Dr. Renato Guzman

Dr. Renato Guzman

On June 23, 1994, this man saved my mom’s life by performing emergency surgery. I got to meet him when my mom was in the hospital two weeks ago for a repeat of the same ailment. He was ready to save her life again, but it turned out that she didn’t need it this time. He didn’t strike me as a person who would enjoy this kind of accolade, but I feel compelled.

At the time of the surgery, I was 22 old and appropriately egocentric. I remember being scared that my mom was in the hospital, had a tube coming out of her nose, and seemed suddenly so helpless. (As far as I know, the only other time she’d been in the hospital was for my delivery.) It did not occur to me to seek out and thank Dr. Guzman. I never felt much gratitude towards him in the years since, either, possibly because of how long and arduous her recovery was.

This time around I was much more involved and met Dr. Guzman several times. This time it became very clear: This man allowed my mom to live twenty more years, and hopefully a lot more, than she otherwise would have. He allowed my mom to see my brothers grow up, meet their wives and children, meet my wife, and take part in all of our lives as fully as she has. He made it possible for my mom to do all the wonderful things she has done, with and for our family and community, for the last twenty years. I am grateful for him, his skill, and all the choices he made that brought him to be a surgeon in Joshua Tree. Thank you, Dr. Guzman!

(Read my mom’s account of her recent hospital stay here.)

Reanna, my wife and best friend. That I got to see her wake up so groggy and mild this morning in our cute little trailer home, and that she liked my curry stir fry for dinner last night.

Joshua Tree and its sunny, warm late Novembers.

That so much of my family live so close to me, so when Maya takes a walk with Ollie, they will probably come by and see the solar water heater I’m building and borrow some eggs.

That Ollie is starting to say my name, which comes out completely different every time, but you can tell he’s saying “Nathen” because he sticks his tongue way out to make a “th” sound.

That I have so many amazing friends and family to miss on a day like this. I’m thinking about the Alders, Pikes & Plowmans, and all my Not Back to School Camp staffers and campers.

That I have the capacity to be so moved, by all this, by my morning media (Radiolab “Fact of the Matter,” Ashly Miller’s Radicool EP), and to anticipate the company of Lesters and Rizzos this afternoon in Pasadena.

Thank you.
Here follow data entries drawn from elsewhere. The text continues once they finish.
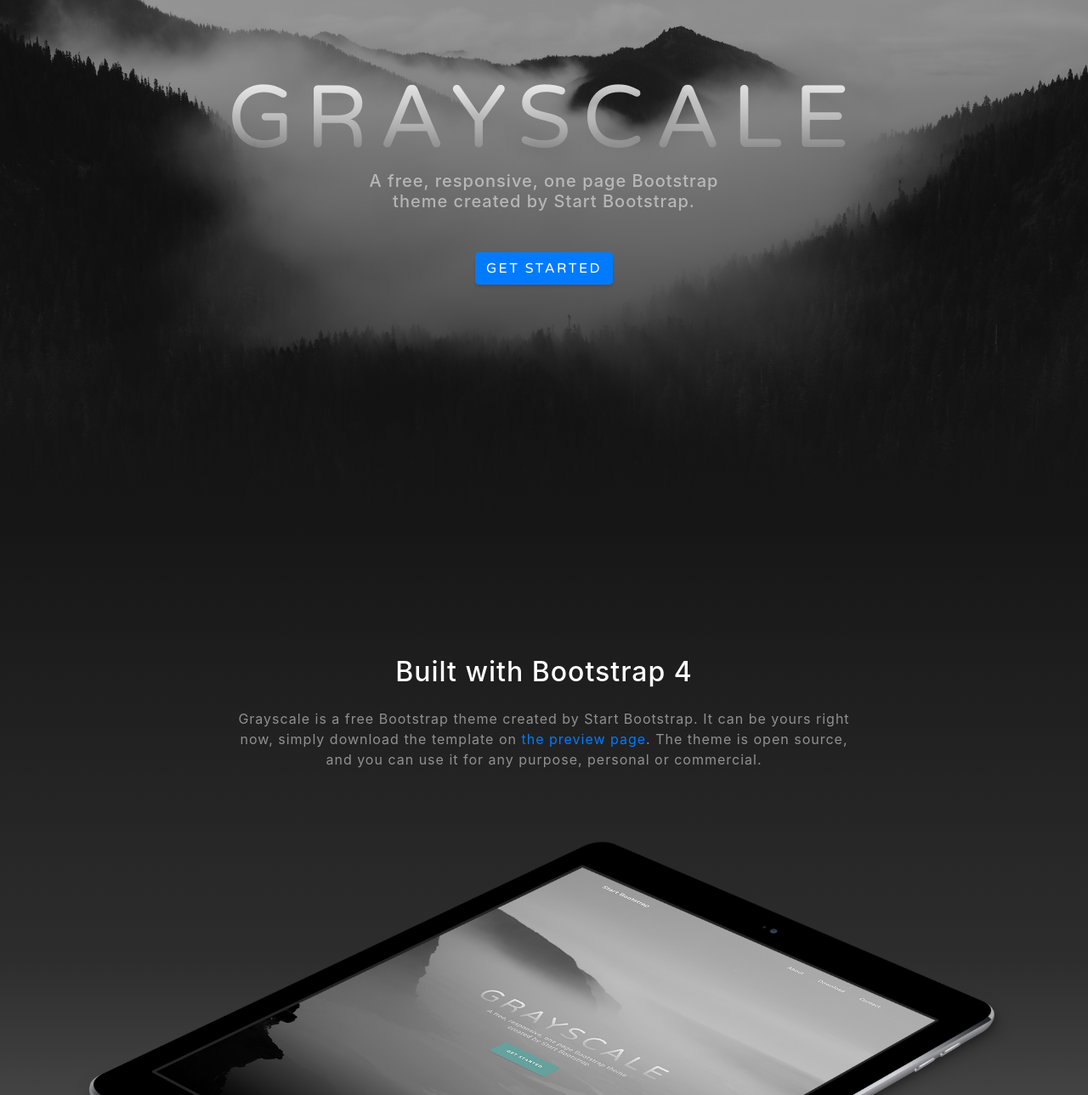
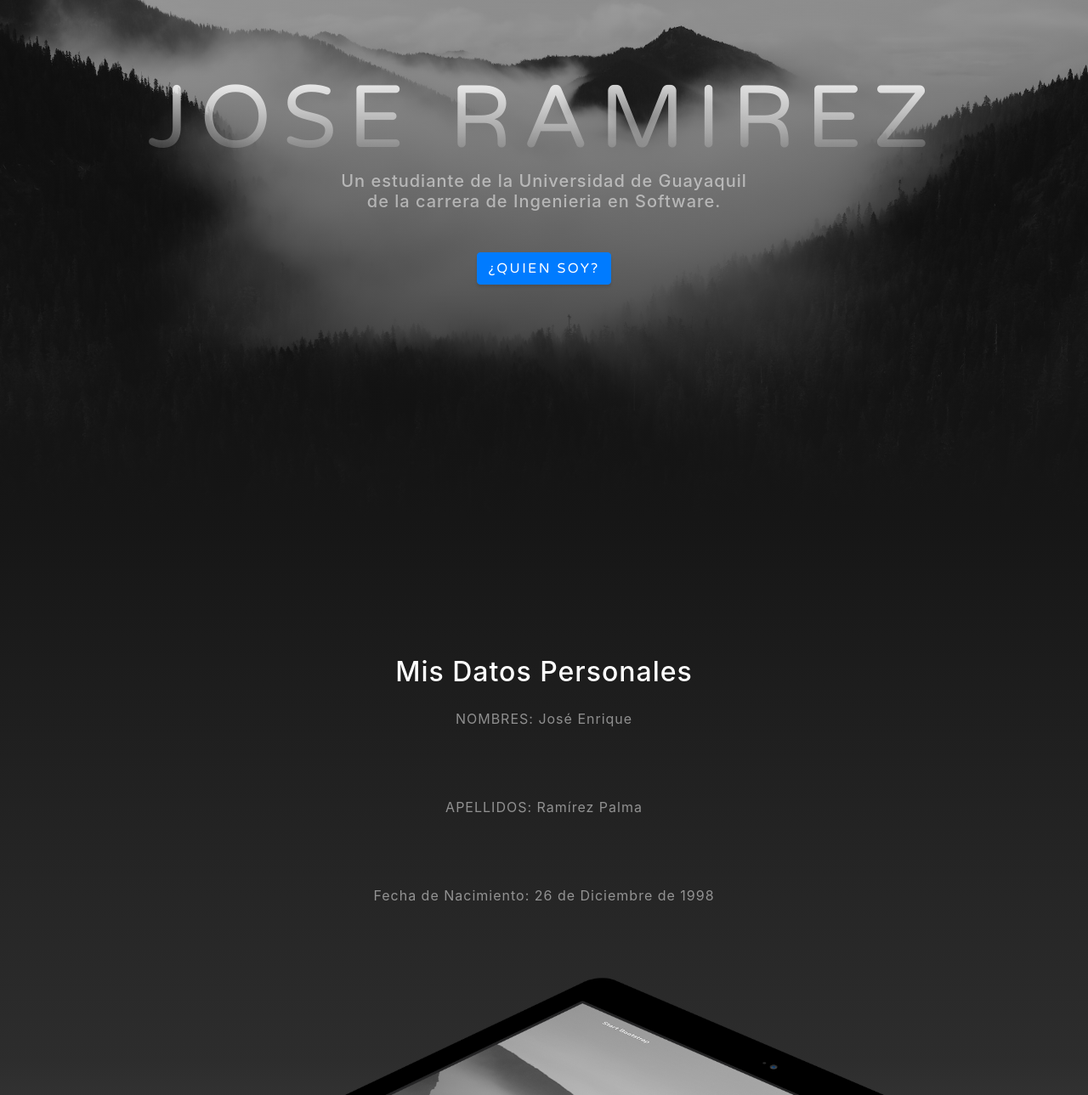
Before and after one commit to Joshtic/joshtic.github.io, a website with bundled scripts: page index.html in a window 1280 px wide. Shown: the part 188-1477 px from the top of the page at 85% size. Built offline with nearby package versions, Linux system fonts and the light colour scheme.

Commit message:
Update index.html

```diff
--- a/index.html
+++ b/index.html
@@ -53,9 +53,9 @@
   <header class="masthead">
     <div class="container d-flex h-100 align-items-center">
       <div class="mx-auto text-center">
-        <h1 class="mx-auto my-0 text-uppercase">Grayscale</h1>
-        <h2 class="text-white-50 mx-auto mt-2 mb-5">A free, responsive, one page Bootstrap theme created by Start Bootstrap.</h2>
-        <a href="#about" class="btn btn-primary js-scroll-trigger">Get Started</a>
+        <h1 class="mx-auto my-0 text-uppercase">JOSE RAMIREZ</h1>
+        <h2 class="text-white-50 mx-auto mt-2 mb-5">Un estudiante de la Universidad de Guayaquil de la carrera de Ingenieria en Software.</h2>
+        <a href="#about" class="btn btn-primary js-scroll-trigger">¿Quien soy?</a>
       </div>
     </div>
   </header>
@@ -65,9 +65,11 @@
     <div class="container">
       <div class="row">
         <div class="col-lg-8 mx-auto">
-          <h2 class="text-white mb-4">Built with Bootstrap 4</h2>
-          <p class="text-white-50">Grayscale is a free Bootstrap theme created by Start Bootstrap. It can be yours right now, simply download the template on
-            <a href="http://startbootstrap.com/template-overviews/grayscale/">the preview page</a>. The theme is open source, and you can use it for any purpose, personal or commercial.</p>
+          <h2 class="text-white mb-4">Mis Datos Personales</h2>
+          <p class="text-white-50">NOMBRES: José Enrique</p>
+          <p class="text-white-50">APELLIDOS: Ramírez Palma</p>
+          <p class="text-white-50">Fecha de Nacimiento: 26 de Diciembre de 1998</p>
+          <p class="text-white-50"></p>
         </div>
       </div>
       <img src="img/ipad.png" class="img-fluid" alt="">
```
This is a question I’ve come back to many times in my life, and it’s a tough one. As a kid, there seems such a difference between kids and adults that it appears dichotomous; first you are a kid, then you are an adult. The actual transition is so gradual, though, it’s confusing.
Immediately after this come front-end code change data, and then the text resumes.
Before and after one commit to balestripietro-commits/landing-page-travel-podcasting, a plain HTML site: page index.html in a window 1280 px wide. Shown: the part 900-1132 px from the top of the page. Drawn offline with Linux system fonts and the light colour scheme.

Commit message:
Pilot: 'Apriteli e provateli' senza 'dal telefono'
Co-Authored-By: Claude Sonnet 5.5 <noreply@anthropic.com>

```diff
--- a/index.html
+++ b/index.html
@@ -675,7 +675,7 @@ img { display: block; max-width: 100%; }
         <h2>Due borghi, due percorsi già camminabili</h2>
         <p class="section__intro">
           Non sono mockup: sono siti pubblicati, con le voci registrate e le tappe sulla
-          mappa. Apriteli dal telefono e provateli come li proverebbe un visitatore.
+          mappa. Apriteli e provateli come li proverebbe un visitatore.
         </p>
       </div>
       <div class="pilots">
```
The rituals our culture provides are pathetic and seem more and more pathetic in retrospect as I get older: graduating from high school, registering for the draft, being able to purchase pornography, being able to drink. Even graduating from college is pathetic in terms of an adulthood ritual. I just watched a bunch of people graduate from UO and they sure seemed like kids to me–certainly not children, but still dependent on parents, still at best vaguely aware of what they would do with their life, still without anyone depending on them.

There are biological markers, but no one I know was an adult at sexual maturity, even if they did manage to have sex or even conceive. Physical maturity doesn’t seem to correlate with emotional maturity at all. And brain scientists keep pushing back the age at which our brains are fully mature–lately I’ve been hearing 25 or 26, but fifty years ago it was 7, so in another fifty will we not have mature brains until we’re 45?

We could use financial independence, but what does that really mean? That we only ask our parents for help when we get into really expensive trouble? We could wait to say we’re adults when we are supporting our parents, but that’s tough for us Gen-Xers, whose parents will mostly die richer than us for social and political reasons.

I imagine the “real” answer is a combination of a bunch of factors, not amenable to a simple scheme, but I have come up with two, simple, adult-identifying schemes to offer. They are pretty subjective and fail to provide a distinct moment in which adulthood occurs, but they are my favorite ideas about this so far.

1) Gratitude for parents: We gradually become capable of understanding what our parents have done for us. Perhaps we are adults when we are able to, without idealizing them, fully appreciate our parents. This could be a good indication that we have moved past egocentricity.

2) The ability to distinguish threat from non-threat: A bus bearing down on us is a threat. Someone disagreeing with our opinion is not a threat, even if the disagreement is strongly worded and about religion, politics, or contentious-topic-of-your-choice. Perhaps we are adults when we can easily respond in an appropriate manner to the reality we are presented with–when we can consistently use reality testing.